The measure is scheduled to come up for consideration at Vanguard's 2017 shareholder meeting, scheduled for Nov. 15 in Scottsdale, Ariz. Walden is permitted to submit a proposal for consideration because it participates in two Vanguard funds, the 500 Index Fund and Total Stock Market Index Fund.

And the proposal up for a vote in November is nonbinding, which means Vanguard isn't obliged to do anything about it even if it gets a strong vote of support. Nevertheless, Walden's director of engagement, Timothy Smith, argues that the measure is designed to drive Vanguard to vote more proactively on important social and environmental issues. Smith said he hopes that both retail and institutional investors back his measure.

"The issues of how institutions are voting is under significant scrutiny right now and there is a lot of pressure for funds to set up principals for investing," Smith said.
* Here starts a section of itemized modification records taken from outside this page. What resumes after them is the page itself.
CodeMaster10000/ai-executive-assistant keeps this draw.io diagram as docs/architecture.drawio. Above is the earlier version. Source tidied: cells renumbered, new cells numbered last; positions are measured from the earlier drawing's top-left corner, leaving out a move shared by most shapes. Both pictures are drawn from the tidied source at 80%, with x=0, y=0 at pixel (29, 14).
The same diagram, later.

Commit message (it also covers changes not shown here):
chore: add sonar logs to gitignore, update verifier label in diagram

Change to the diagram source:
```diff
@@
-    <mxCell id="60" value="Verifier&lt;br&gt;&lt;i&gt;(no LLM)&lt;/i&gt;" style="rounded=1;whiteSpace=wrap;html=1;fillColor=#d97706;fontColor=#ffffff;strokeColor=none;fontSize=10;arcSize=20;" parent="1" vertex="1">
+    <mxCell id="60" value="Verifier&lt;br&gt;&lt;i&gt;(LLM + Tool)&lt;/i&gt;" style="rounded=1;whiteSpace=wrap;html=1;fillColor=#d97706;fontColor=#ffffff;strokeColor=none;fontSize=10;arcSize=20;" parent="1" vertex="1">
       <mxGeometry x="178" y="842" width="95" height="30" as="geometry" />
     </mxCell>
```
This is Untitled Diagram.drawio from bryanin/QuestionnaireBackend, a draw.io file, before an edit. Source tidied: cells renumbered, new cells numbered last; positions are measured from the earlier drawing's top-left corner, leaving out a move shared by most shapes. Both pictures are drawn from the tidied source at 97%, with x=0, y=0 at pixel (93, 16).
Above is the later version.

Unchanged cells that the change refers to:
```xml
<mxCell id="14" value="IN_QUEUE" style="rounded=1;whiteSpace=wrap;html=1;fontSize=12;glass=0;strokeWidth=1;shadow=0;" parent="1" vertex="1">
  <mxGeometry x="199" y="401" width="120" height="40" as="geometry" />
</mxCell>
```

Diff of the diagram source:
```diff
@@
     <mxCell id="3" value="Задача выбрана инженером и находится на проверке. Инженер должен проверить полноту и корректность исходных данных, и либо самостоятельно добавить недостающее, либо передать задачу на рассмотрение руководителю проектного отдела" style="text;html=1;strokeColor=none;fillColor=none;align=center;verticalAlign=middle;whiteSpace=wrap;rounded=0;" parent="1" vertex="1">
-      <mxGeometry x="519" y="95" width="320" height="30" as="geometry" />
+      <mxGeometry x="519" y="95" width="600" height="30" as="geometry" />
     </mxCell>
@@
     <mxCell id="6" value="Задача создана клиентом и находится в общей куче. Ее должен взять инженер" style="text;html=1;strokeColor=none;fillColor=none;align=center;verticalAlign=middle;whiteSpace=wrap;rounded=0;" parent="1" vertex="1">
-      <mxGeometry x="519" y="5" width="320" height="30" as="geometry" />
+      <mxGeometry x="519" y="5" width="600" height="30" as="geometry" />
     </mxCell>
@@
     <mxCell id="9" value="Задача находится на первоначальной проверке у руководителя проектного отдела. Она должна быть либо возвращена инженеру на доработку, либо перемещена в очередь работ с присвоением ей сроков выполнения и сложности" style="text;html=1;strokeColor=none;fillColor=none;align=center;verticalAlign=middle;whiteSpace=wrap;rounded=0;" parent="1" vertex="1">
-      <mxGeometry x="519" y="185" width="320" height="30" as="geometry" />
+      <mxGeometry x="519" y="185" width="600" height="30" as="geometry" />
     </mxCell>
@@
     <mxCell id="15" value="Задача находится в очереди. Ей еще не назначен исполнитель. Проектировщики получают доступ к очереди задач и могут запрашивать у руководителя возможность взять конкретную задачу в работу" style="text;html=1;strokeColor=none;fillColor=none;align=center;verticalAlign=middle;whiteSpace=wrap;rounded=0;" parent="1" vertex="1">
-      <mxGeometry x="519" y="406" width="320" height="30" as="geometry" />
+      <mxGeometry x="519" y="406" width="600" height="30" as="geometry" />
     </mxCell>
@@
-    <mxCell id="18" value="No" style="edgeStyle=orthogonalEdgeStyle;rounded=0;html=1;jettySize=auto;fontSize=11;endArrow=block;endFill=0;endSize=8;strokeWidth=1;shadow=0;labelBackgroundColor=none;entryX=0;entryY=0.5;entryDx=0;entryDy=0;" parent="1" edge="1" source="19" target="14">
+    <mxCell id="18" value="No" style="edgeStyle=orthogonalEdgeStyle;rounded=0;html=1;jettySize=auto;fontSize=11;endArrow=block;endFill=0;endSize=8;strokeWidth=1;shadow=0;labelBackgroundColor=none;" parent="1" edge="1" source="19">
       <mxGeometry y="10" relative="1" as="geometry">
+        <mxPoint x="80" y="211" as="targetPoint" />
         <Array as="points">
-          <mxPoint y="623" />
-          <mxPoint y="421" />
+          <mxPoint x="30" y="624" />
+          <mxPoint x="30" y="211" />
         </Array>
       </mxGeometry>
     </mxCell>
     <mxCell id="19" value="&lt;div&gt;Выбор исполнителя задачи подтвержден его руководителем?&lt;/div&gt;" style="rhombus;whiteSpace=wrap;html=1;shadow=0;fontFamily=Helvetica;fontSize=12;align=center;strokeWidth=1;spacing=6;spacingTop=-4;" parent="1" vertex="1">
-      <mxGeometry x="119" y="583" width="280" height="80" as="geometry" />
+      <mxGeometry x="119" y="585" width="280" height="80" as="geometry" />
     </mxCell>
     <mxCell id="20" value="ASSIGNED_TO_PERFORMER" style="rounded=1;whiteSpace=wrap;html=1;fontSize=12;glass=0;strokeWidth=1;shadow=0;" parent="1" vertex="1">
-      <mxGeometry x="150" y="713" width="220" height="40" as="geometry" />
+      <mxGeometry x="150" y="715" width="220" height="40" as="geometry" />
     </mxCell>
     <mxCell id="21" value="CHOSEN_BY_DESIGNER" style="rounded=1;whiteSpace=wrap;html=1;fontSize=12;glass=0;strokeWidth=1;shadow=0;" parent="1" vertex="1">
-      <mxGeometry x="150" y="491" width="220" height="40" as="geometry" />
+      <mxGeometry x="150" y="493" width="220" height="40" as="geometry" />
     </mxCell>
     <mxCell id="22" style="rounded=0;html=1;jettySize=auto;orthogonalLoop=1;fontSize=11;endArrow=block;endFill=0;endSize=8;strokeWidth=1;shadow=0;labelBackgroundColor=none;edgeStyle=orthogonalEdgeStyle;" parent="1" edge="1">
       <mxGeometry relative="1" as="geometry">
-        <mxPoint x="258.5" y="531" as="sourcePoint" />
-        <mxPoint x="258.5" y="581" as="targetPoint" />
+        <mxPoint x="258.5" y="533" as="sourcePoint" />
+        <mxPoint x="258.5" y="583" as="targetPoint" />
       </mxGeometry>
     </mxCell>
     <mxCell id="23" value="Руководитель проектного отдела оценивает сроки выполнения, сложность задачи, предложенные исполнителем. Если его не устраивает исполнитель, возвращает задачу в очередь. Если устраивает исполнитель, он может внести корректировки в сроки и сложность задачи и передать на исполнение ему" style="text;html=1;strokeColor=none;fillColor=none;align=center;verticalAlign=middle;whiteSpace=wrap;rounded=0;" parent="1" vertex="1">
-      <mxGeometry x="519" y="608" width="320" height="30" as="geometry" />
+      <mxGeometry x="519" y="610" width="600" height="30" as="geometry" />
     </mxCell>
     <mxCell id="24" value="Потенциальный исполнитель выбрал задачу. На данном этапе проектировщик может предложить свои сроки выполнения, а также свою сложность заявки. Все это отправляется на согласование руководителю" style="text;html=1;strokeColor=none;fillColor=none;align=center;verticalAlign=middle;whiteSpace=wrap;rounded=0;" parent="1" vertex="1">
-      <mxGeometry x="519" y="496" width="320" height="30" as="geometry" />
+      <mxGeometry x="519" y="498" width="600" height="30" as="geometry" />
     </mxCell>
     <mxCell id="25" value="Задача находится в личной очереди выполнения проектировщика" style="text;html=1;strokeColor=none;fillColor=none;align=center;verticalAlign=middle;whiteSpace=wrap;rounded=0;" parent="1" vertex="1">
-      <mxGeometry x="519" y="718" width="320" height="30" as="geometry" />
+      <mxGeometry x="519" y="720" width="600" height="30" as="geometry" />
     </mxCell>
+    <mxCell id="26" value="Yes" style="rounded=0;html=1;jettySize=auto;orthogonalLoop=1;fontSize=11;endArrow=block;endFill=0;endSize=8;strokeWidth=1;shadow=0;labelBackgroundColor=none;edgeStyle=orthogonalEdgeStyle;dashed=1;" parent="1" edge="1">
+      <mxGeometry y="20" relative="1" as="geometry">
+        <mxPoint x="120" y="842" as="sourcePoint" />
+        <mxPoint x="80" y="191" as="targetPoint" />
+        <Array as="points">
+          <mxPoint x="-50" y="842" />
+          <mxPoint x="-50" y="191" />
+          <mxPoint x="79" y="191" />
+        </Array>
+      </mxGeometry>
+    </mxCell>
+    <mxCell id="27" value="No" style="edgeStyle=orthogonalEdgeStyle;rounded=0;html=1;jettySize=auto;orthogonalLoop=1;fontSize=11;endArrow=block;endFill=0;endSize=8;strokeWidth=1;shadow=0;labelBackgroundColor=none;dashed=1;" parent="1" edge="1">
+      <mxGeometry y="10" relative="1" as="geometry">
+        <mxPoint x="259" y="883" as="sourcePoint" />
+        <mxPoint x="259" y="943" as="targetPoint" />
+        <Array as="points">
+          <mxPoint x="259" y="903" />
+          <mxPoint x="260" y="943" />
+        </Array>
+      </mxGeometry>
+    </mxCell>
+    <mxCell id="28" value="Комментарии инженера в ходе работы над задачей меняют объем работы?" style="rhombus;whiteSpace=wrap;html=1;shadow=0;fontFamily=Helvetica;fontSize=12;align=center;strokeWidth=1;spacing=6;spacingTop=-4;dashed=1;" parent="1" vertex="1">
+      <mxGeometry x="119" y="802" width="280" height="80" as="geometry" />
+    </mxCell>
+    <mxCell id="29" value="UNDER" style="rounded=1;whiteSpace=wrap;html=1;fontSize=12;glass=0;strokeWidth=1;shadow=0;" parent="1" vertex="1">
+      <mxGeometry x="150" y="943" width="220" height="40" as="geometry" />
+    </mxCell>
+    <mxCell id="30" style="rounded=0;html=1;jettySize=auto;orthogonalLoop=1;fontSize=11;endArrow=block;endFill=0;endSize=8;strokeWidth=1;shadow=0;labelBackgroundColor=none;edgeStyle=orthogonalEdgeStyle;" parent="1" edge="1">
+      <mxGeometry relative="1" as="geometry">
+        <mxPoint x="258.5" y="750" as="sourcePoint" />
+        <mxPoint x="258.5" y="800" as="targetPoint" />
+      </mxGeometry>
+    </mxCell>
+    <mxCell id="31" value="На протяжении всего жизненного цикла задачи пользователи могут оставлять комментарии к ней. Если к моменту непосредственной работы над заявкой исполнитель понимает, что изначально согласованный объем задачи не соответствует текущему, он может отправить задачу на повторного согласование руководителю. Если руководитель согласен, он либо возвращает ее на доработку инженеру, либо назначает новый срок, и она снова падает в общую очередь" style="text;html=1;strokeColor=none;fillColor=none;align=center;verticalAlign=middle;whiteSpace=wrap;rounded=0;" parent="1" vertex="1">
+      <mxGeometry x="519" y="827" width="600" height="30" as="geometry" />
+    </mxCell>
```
Even so, Vanguard's vote patterns may be changing. The index fund was among a number of passive investors to back a high-profile environmentally-themed activist shareholder proposal seeking to have Exxon Mobil Corp.  (XOM) - Get Report produce a report on the impacts of "technological advances" and "climate change policy" on its oil and gas reserves, according to a person familiar with the situation. The backing of major index funds was a large reason why the measure received the support of a majority of participating shares - about 62% -- at the company's annual meeting in May. In addition, Vanguard backed a similar proposal at Occidental Petroleum Corp. (OXY) - Get Report , he added.

However, Smith argues that supporting the climate change proposal at Exxon isn't enough. He noted that there are dozens of similar proposals that come up for votes every year that he argues Vanguard hasn't historically supported. 

In a statement, Vanguard said it believes climate risk is an important consideration and one it "frequently" addresses, when engaging with a "increasing number" of corporations and their boards. However, the fund noted that the Walden proposal is duplicative and overlaps its already existing proxy voting policies related to climate change risk.

"Vanguard historically has voted against social and environmental resolutions while it has voted for numerous good governance resolutions, as they saw governance changes as being responsive to shareholder interests," Smith said.

The giant index fund isn't required to have an annual meeting, but it does have to have one when it considers important business matters to consider. Its last meeting took place in 2009. The announcement of the meeting comes as Vanguard announced Thursday that it was installing Tim Buckley as its CEO, replacing Bill McNabb on Jan. 1.

Vanguard has $4.4 trillion in assets under management, an amount that has grown significantly in recent years and is expected to continue to grow in the years to come.